Dua Lipa in “Argylle”

Photo Credit: “Universal Pictures”

Vaughn and screenwriter Jason Fuchs began developing a screenplay with a major meta-shift, in which a fictional version of the real-life author of the “Argylle” novel, Elly Conway, would become the central character in the film. Rather than being a film about a spy, “Argylle” would now be a film about a reclusive spy novelist who gets catapulted into real-world espionage when the plots of her books get a little too close to the activities of a nefarious spy organization. “My primary motivation is to craft a compelling narrative,” Vaughn says. “I don’t aim to reinvent the genre, but to provide a fresh perspective. I direct as if I were an audience member, thinking about what I would like to see or what unexpected elements I can incorporate to keep it feeling new.”

Bryce Dallas Howard in “Argylle”

Photo Credit: “Universal Pictures”

Bryce Dallas Howard, who plays Elly Conway, was immediately wowed by the screenplay. “This is a spy thriller like you’ve never seen before, and I couldn’t believe it when I was reading it,” Howard says. 

The actress also gives high praise for the film’s unique action sequences. “When you sign on to a Matthew Vaughn film you know there’s going to be a lot of action,” Howard says. “You also know it is going to be conceived in a way that is incredibly fresh. In this film, the action sequences were a hybrid between dance and martial arts.” 
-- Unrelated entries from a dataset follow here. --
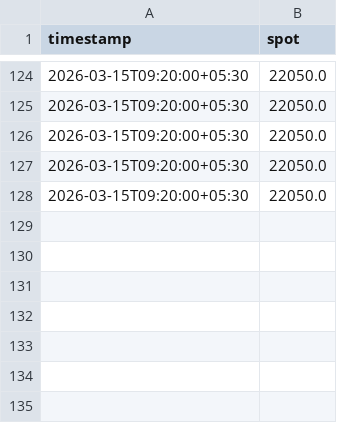
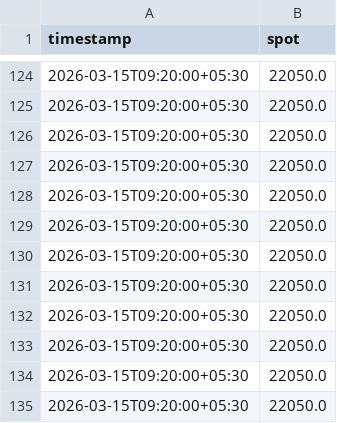
Before and after one commit to pramitd1/options_quant_engine, a CSV file: data_store/spot_history/NIFTY/NIFTY_2026-03-15.csv, drawn as a sheet; only a part is shown, gaps mark what is left out.

Commit message:
Data files

```diff
--- a/data_store/spot_history/NIFTY/NIFTY_2026-03-15.csv
+++ b/data_store/spot_history/NIFTY/NIFTY_2026-03-15.csv
@@ -128 +128,8 @@ timestamp,spot
 2026-03-15T09:20:00+05:30,22050.0
+2026-03-15T09:20:00+05:30,22050.0
+2026-03-15T09:20:00+05:30,22050.0
+2026-03-15T09:20:00+05:30,22050.0
+2026-03-15T09:20:00+05:30,22050.0
+2026-03-15T09:20:00+05:30,22050.0
+2026-03-15T09:20:00+05:30,22050.0
+2026-03-15T09:20:00+05:30,22050.0
```
Also changed, not shown: 4 other files.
John Cena and Henry Cavill in “Argylle”

Photo Credit: “Universal Pictures”

Howard is part of star-studded cast that includes Oscar® winner Sam Rockwell, Henry Cavill, John Cena, Emmy winner and Oscar® nominee Bryan Cranston, Emmy winner Catherine O’Hara, Samuel L. Jackson, Oscar® winner Ariana DeBose and Dua Lipa. 

Vaughn encourages audiences to watch “Argylle” in cinemas, for the shared experience with fellow moviegoers is part of the thrill and fun of watching it. “The cinema remains one of the last places where we, as a society, can connect on a deeply human level,” Vaughn says. “It’s a place where we can come together and experience the rollercoaster of emotions, the highs and lows, as a collective. This film, in particular, was made for the big screen. It’s grand and filled with unexpected moments you won’t see coming. When you’re in a theater, surrounded by fellow audience members, and those moments hit, the reactions create an unforgettable experience. It’s more fun, more immersive. It is pure escapism, something we all need in a world that is not always sunny. A little ray of sunshine, even in a dark room, is a good idea.”

Jing Lusi and Henry Cavill in “Argylle”

Photo Credit: “Universal Pictures”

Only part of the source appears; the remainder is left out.